After April 1st, 2015 we will be busy reading and selecting submissions: for us, that is the main course of our meal! Other mundane tasks will also keep us busy in the marketing, legal, and publishing world, but we are looking forward to all of it. We also are committed to maintaining the open dialogue we have established with all of the members of the Expat Sofra community. There is a way for everyone to participate in the sofra we are creating. Once the book is published we will be busy promoting it. Doing whatever we can to keep this wonderful, supportive, community going. This is how we define our roles as editors of the Sofra anthology.
As the deadline approaches, please do not hesitate to send us a message of any questions you have. Let us know how we can help!
*And consume vast amounts of chocolate-covered pistachios?
Friday, March 6, 2015

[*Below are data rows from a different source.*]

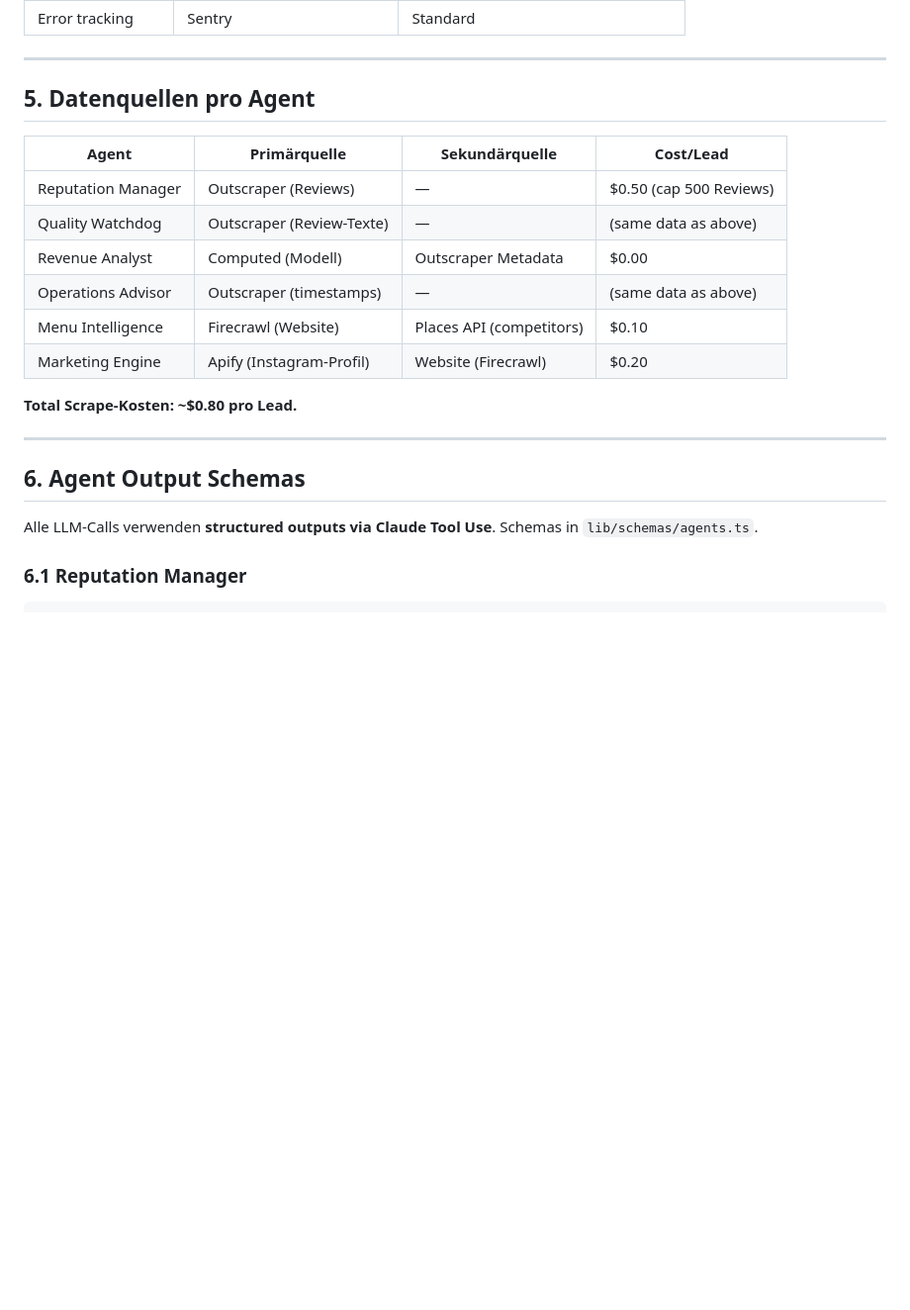
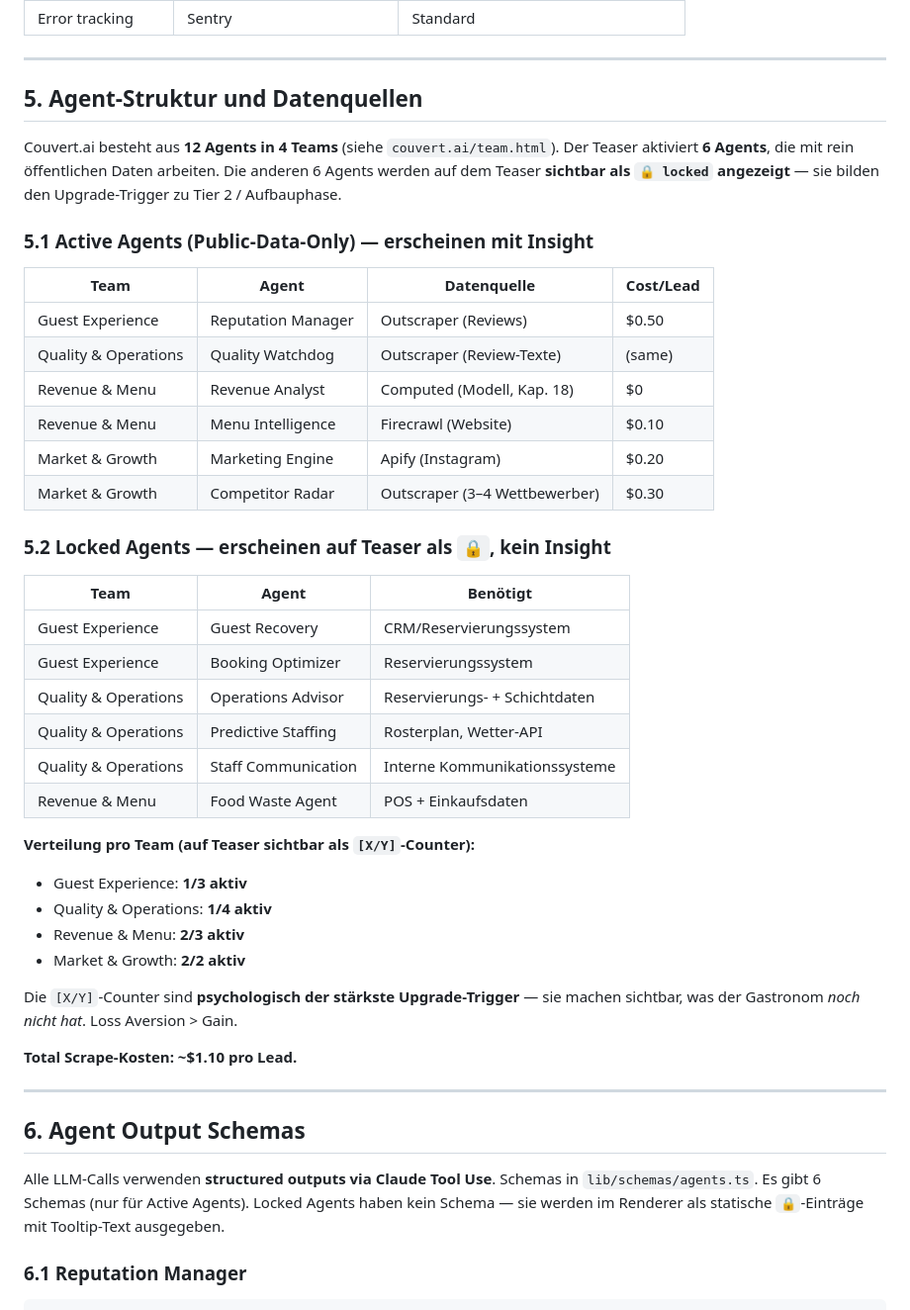
Before and after one commit to ALPYNE-GmbH/couvert.ai, a Markdown page: specs/teaser-pipeline-v1.md, the part around one of its changes. Shown at 99% size. GitHub-like rendering; blank space fills up the shorter version.

```diff
--- a/specs/teaser-pipeline-v1.md
+++ b/specs/teaser-pipeline-v1.md
@@ -104,25 +104,54 @@ V1 Scope dieser Spezifikation: **nur die TEASER-Box.**
 
 ---
 
-## 5. Datenquellen pro Agent
+## 5. Agent-Struktur und Datenquellen
 
-| Agent | Primärquelle | Sekundärquelle | Cost/Lead |
+Couvert.ai besteht aus **12 Agents in 4 Teams** (siehe `couvert.ai/team.html`).
+Der Teaser aktiviert **6 Agents**, die mit rein öffentlichen Daten arbeiten.
+Die anderen 6 Agents werden auf dem Teaser **sichtbar als `🔒 locked` angezeigt** —
+sie bilden den Upgrade-Trigger zu Tier 2 / Aufbauphase.
+
+### 5.1 Active Agents (Public-Data-Only) — erscheinen mit Insight
+
+| Team | Agent | Datenquelle | Cost/Lead |
 |---|---|---|---|
-| Reputation Manager | Outscraper (Reviews) | — | $0.50 (cap 500 Reviews) |
-| Quality Watchdog | Outscraper (Review-Texte) | — | (same data as above) |
-| Revenue Analyst | Computed (Modell) | Outscraper Metadata | $0.00 |
-| Operations Advisor | Outscraper (timestamps) | — | (same data as above) |
-| Menu Intelligence | Firecrawl (Website) | Places API (competitors) | $0.10 |
-| Marketing Engine | Apify (Instagram-Profil) | Website (Firecrawl) | $0.20 |
+| Guest Experience | Reputation Manager | Outscraper (Reviews) | $0.50 |
+| Quality & Operations | Quality Watchdog | Outscraper (Review-Texte) | (same) |
+| Revenue & Menu | Revenue Analyst | Computed (Modell, Kap. 18) | $0 |
+| Revenue & Menu | Menu Intelligence | Firecrawl (Website) | $0.10 |
+| Market & Growth | Marketing Engine | Apify (Instagram) | $0.20 |
+| Market & Growth | Competitor Radar | Outscraper (3–4 Wettbewerber) | $0.30 |
 
-**Total Scrape-Kosten: ~$0.80 pro Lead.**
+### 5.2 Locked Agents — erscheinen auf Teaser als `🔒`, kein Insight
+
+| Team | Agent | Benötigt |
+|---|---|---|
+| Guest Experience | Guest Recovery | CRM/Reservierungssystem |
+| Guest Experience | Booking Optimizer | Reservierungssystem |
+| Quality & Operations | Operations Advisor | Reservierungs- + Schichtdaten |
+| Quality & Operations | Predictive Staffing | Rosterplan, Wetter-API |
+| Quality & Operations | Staff Communication | Interne Kommunikationssysteme |
+| Revenue & Menu | Food Waste Agent | POS + Einkaufsdaten |
+
+**Verteilung pro Team (auf Teaser sichtbar als `[X/Y]`-Counter):**
+- Guest Experience: **1/3 aktiv**
+- Quality & Operations: **1/4 aktiv**
+- Revenue & Menu: **2/3 aktiv**
+- Market & Growth: **2/2 aktiv**
+
+Die `[X/Y]`-Counter sind **psychologisch der stärkste Upgrade-Trigger** — sie
+machen sichtbar, was der Gastronom *noch nicht hat*. Loss Aversion > Gain.
+
+**Total Scrape-Kosten: ~$1.10 pro Lead.**
 
 ---
 
 ## 6. Agent Output Schemas
 
 Alle LLM-Calls verwenden **structured outputs via Claude Tool Use**.
-Schemas in `lib/schemas/agents.ts`.
+Schemas in `lib/schemas/agents.ts`. Es gibt 6 Schemas (nur für Active Agents).
+Locked Agents haben kein Schema — sie werden im Renderer als statische
+`🔒`-Einträge mit Tooltip-Text ausgegeben.
 
 ### 6.1 Reputation Manager
 
```
Also changed, not shown: other parts of specs/teaser-pipeline-v1.md (+48 -38 lines), specs/tier-1-automated-audit.md (+14 -4 lines).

With roots in Arabic and Farsi, the word ‘sofra’ shows up in languages throughout the Middle East and Caucasus. The root of the word is ‘sfr’ in Arabic, and directly referred to food given to travellers.
In Arabic and Farsi scripts, short vowels are not outright written in most cases. Looking for the word in Arabic or Farsi will lend many different spellings and interpretations: “Soffreh,” “Sofreh,” or “Sufreh” are common spellings when translating the word from Arabic or Persian script to the Latin alphabet.
Regardless of the roots, the word sofra in all three of the main languages where it is primarily used (Arabic, Farsi, and Turkish) directly translate into English as the word for tablecloth.
Once this direct meaning was very true, during the time when meals were partaken atop an oil cloth on the floor. Later, the Ottomans referred to sofra as the little tables that were used for eating. Large metal trays atop short legs, where diners would still sit on the floor to eat.
Nowadays, the Turkish sofra is at a modern table with all the trimmings.
It might seem like a cut and dry definition, but for anyone that lives in the region, we are aware of the larger, more untranslatable meaning. The meaning encompasses everything from the tablecloth to the feast.
Sofra refers to the food on the cloth, the company at the table, and sometimes the occasion for the meal. In Turkey, there are meals as diverse as a kahvalti sofrasi (breakfast meal) to a düğün sofrasi (wedding meal). In Iran there are many different religious sofras, including spiritual sofra ceremonies carried over from Zoroastrian times. The word has a long, deep meaning.
The word Sofra perfectly complements our project, with it’s diverse meanings and rituals. From a simple cloth on the floor with bread and cheese to a lavish table set during Ramadan, both have sofra rights. From the simple to the exotic, the basic to the beautiful, all have a place at the table or on the cloth. The stories in Sofra, the book will reflect how we were welcomed to take a seat at the table of Turkish culture, and what we tasted during the journey of our meal.
What did we eat? What do we expat women bring to the table? In our houses, our kahvalti sofrasi might have the usual Turkish breakfast but with a jug of maple syrup brought from back ‘home.’ Lively conversations over cups of tea or filtered Americanos. Dashes of things from here and there, our sofra both traditional and unique. Instead of redefining the word, we change the seasoning.